TL;DR why should I spend 2 hr 39 minutes of my precious life watching this? Fall into Kubrick’s last film like you’re standing on the precipice of seduction with the void whispering in your ear, beckoning you into the darkness as you watch Tom Cruise’s Doctor try to navigate New York’s secret elite orgy underworld without getting destroyed by it.
*Available for a small rental fee on Youtube, Google Play, Sky Store and Apple TV*
Fact: Kubrick and fellow filmmaker Sydney Pollack would trade, study and discuss Nescafe commercials because they were so efficient at telling a story.
FILM TWO: MARNIE
1964 Dir Alfred Hitchcock
The original poster for Marnie has the words ‘Sex mystery’ big and bold in red. It’s a controversial film to say the least. And those words are what both these films have in common on a basic, choose two words to describe these films, kind of way. Like Eyes Wide Shut, Marnie on release mystified critics, many claimed it felt amateurish. Soon though it was reappraised.

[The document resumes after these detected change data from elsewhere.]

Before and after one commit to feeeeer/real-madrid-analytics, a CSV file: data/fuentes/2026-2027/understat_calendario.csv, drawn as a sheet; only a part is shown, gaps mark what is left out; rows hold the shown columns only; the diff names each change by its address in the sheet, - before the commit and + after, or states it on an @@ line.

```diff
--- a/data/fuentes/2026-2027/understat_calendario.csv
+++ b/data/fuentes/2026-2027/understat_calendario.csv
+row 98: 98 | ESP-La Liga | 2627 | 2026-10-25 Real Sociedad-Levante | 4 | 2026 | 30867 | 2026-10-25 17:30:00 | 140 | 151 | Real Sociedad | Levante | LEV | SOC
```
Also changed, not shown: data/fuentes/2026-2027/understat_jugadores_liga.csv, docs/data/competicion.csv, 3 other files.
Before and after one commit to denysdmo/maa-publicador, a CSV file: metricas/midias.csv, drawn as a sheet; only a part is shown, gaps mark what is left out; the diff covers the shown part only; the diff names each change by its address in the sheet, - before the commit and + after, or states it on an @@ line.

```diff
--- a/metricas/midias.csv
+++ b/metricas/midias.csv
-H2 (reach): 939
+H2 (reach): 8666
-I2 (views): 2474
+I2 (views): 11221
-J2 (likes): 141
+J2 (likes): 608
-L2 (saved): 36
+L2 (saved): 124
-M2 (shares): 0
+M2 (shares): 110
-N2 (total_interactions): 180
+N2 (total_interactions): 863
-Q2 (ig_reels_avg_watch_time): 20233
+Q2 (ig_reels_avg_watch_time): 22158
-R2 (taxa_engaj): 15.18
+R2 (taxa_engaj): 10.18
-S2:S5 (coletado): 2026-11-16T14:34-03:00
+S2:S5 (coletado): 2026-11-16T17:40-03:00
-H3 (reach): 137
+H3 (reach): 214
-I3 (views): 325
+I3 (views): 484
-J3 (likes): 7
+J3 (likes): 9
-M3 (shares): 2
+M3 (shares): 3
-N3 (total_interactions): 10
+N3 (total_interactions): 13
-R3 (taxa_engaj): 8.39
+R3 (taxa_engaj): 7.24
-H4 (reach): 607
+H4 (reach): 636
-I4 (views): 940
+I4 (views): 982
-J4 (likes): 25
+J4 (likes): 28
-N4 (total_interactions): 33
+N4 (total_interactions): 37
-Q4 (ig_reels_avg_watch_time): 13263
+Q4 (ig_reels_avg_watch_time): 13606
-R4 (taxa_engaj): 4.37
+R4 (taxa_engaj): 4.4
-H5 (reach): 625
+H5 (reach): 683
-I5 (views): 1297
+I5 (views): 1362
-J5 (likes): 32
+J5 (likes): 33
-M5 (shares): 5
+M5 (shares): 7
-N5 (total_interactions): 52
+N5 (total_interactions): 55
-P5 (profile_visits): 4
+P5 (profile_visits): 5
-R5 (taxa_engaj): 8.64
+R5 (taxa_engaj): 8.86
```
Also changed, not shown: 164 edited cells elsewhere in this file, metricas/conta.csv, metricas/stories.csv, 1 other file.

Like Spellbound, Marnie is a probe into why someone acts a certain way under certain circumstances. In this case - the main character Marnie, played by Tippi Hedren is a compulsive thief who fears any physical intimacy with men. She’s blackmailed by Sean Connery’s dapper business owner into marrying him - while he becomes more and more frustrated by her apparent repulsion of sex. Motivated to get to the bottom of it , by his own oddly ‘caring’ manner but also his incredibly selfish desires, they embark on an uncomfortable adventure to trace the mysterious genesis of the issue.
Revelation through dreams accompanied by theatrical lighting, physical effects and expressionist uses of colour flaring the frame - all make it feel similar to the unreality of Eyes Wide Shut. The dream and the memory all hiding what has motivated everything we’ve just seen. It’s an odd entry into Hitchcock’s filmography but also makes complete sense - it has a bit of everything that has ever interested him. What starts as Psycho, climbs to Vertigo, followed by hints of Blackmail to leave people with a vague memory of Spellbound. This might be the most Hitchcock film of all - and thats probably why it’s his most controversial.
TL;DR why should I spend exactly 2 hours 10 minutes of my precious life watching this? Tippi Hedren stars as a compulsive thief with a hidden past that makes her terrified of sex, the colour red makes a lot of panic attack inspiring cameos - all the while accompanied by Sean Connery’s controlling and dangerously caring lover - whose oddly plucked eyebrows do distract for at least a 1/3 of the runtime.
*Available for free on Britbox or a small rental fee on Amazon, Youtube, Google Play, Sky Store and Apple TV*
Fact: Hitchcock originally wanted to cast Grace Kelly in the lead but as a Princess, the family disagreed with her taking on a role in a film with such ‘lewd’ themes.